STILL CAN'T RUN

The Bengals rushed for 77 yards and only a 2.1-yard average against the second-worst run defense in the league, one missing two starting linebackers.

SLOPPY DOLPHINS

Miami had seven penalties for 68 yards. The most egregious was by Terrence Fede, who pushed Kevin Huber to the ground after he punted in the third quarter. The penalty gave Cincinnati the ball, and the Bengals got a field goal out of it.

INJURIES

Dolphins: LT Branden Albert and C Anthony Steen were inactive with sprained ankles. Also missing were LBs Koa Misi (neck) and Jelani Jenkins (groin). C Mike Pouncey has missed all four games with a hip injury.

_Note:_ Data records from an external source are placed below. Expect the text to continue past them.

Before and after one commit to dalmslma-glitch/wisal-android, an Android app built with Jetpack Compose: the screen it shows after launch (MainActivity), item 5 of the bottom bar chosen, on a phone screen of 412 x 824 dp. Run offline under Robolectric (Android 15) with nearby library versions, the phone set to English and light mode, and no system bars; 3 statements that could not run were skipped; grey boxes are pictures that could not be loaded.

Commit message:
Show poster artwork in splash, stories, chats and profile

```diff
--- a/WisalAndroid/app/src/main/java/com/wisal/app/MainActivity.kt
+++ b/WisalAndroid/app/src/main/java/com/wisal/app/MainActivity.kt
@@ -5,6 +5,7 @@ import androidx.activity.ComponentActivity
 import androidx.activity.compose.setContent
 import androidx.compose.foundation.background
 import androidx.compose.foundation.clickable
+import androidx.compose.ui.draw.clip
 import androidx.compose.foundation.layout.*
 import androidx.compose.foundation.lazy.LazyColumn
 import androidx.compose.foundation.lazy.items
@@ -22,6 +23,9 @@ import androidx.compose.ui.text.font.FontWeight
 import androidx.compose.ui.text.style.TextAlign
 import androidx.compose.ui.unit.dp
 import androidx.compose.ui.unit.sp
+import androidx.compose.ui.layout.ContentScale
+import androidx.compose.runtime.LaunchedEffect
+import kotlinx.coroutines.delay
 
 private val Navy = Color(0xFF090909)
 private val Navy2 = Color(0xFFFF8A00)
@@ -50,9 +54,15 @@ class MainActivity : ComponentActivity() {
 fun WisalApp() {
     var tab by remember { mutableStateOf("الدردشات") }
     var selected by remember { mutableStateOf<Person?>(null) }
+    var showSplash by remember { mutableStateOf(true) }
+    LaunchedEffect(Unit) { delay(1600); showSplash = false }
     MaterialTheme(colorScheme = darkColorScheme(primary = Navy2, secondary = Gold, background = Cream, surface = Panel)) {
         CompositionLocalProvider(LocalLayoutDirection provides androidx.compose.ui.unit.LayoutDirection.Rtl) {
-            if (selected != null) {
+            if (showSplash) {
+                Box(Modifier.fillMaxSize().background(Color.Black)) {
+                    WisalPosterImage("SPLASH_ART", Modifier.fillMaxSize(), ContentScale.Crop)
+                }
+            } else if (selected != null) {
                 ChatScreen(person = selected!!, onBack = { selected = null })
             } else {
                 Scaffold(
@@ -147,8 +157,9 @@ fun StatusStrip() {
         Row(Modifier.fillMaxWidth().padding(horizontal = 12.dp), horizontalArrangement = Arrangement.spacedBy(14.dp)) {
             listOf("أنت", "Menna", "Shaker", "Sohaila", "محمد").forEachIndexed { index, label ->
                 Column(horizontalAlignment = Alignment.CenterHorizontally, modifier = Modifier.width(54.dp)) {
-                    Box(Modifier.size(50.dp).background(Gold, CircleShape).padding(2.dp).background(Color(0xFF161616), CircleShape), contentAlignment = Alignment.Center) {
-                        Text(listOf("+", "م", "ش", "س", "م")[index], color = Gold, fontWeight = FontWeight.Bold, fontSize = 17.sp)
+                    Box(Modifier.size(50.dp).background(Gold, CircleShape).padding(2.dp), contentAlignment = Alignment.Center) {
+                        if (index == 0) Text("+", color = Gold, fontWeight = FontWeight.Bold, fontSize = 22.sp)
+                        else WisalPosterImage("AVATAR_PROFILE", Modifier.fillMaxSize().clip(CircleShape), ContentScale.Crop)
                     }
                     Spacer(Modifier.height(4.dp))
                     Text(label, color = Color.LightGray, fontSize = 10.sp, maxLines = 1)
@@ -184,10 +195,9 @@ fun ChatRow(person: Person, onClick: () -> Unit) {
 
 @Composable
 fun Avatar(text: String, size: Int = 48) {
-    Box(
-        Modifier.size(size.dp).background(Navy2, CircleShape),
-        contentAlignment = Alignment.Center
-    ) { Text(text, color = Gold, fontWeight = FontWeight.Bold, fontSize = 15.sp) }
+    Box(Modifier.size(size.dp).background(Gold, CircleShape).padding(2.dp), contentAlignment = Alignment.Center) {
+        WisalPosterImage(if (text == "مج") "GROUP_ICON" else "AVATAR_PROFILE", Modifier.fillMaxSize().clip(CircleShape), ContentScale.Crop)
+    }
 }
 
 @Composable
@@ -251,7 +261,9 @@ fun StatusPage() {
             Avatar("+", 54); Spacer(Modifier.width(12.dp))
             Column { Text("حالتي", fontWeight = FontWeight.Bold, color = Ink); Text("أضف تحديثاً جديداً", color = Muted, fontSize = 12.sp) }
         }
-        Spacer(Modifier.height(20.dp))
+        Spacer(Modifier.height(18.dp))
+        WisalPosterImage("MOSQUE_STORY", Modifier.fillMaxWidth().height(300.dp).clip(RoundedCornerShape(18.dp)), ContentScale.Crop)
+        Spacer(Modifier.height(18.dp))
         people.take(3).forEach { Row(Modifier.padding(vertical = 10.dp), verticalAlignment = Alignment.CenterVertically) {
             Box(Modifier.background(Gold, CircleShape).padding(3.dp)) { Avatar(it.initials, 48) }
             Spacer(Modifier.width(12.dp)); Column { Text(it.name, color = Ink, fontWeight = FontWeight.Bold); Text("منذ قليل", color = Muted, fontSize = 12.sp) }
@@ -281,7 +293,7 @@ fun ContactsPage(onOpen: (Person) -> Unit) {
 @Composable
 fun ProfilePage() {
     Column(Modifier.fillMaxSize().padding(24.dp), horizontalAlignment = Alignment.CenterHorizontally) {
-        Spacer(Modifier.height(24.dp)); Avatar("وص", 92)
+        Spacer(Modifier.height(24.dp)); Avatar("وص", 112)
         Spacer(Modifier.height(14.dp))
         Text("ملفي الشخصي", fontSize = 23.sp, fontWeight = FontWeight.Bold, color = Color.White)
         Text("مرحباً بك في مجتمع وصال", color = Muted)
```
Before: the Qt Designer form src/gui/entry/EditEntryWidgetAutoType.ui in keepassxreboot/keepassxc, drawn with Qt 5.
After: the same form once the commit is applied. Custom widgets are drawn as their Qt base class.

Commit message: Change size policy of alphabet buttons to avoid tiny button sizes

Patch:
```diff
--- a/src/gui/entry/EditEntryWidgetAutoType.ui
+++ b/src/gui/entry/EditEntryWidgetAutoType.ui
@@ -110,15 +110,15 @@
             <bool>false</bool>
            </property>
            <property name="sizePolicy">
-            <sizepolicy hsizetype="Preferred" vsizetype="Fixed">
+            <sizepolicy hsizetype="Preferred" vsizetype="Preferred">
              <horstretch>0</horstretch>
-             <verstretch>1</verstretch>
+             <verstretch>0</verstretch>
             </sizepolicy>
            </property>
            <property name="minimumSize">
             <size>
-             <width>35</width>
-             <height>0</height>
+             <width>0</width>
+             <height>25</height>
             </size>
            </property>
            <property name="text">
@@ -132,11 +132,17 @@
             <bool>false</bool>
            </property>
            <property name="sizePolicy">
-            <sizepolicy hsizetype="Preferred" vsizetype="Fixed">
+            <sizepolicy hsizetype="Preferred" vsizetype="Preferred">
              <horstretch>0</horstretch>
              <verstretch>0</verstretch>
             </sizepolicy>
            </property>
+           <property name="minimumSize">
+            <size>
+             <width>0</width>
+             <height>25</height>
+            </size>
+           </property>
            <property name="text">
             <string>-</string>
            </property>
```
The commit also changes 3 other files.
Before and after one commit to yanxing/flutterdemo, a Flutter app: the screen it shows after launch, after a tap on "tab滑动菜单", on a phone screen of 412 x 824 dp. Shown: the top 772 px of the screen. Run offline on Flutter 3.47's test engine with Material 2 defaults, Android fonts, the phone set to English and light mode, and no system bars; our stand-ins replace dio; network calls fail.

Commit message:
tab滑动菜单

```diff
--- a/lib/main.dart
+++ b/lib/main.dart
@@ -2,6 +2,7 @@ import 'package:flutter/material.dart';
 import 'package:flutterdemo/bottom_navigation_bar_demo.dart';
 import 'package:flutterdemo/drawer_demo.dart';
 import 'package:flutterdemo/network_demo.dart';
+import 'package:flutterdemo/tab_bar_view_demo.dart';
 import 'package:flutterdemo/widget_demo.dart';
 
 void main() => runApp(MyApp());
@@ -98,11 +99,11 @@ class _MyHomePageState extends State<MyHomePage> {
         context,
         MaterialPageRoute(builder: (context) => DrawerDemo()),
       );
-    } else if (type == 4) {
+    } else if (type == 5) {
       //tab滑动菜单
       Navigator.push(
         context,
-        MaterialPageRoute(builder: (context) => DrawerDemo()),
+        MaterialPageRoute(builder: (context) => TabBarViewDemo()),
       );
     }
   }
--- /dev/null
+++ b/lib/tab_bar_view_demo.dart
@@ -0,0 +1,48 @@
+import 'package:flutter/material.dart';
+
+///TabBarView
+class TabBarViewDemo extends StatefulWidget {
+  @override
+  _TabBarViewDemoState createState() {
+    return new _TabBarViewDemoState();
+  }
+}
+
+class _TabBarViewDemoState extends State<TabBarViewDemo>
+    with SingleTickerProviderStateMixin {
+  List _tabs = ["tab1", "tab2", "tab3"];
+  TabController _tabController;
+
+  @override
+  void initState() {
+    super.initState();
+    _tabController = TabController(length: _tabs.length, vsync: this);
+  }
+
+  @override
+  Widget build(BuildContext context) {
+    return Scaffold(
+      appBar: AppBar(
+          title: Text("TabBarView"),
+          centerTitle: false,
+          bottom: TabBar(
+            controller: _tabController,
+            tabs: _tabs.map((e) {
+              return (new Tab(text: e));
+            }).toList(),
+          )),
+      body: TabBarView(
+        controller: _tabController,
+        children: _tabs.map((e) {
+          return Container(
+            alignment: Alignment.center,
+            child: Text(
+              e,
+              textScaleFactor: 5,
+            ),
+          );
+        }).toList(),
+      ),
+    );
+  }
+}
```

Bengals: TE Tyler Eifert was inactive again, contributing to the Bengals' trouble close to the goal line. He's recovering from offseason ankle surgery and returned to practice on a limited basis last week. CB Dre Kirkpatrick was inactive with a hamstring injury suffered Sunday. G Clint Boling sat out most of the fourth quarter with an injured left shoulder.

ANTHEM STATEMENTS

Stills and Dolphins safety Michael Thomas knelt with their hands over their hearts during the anthem.

FANTASY IMPACT

Tannehill was 15 of 25 for 189 yards with a touchdown, an interception, a fumble and five sacks. Dalton was 22 of 31 for 296 yards with a touchdown and a sack.

UP NEXT

The Dolphins begin a stretch of four straight home games against Tennessee, Pittsburgh, Buffalo and the New York Jets.

The Bengals have a tough two-game stretch, playing Dallas and New England on the road. They're 1-5 in Dallas, dropping their last three. They've dropped their last six at New England, last winning in 1986.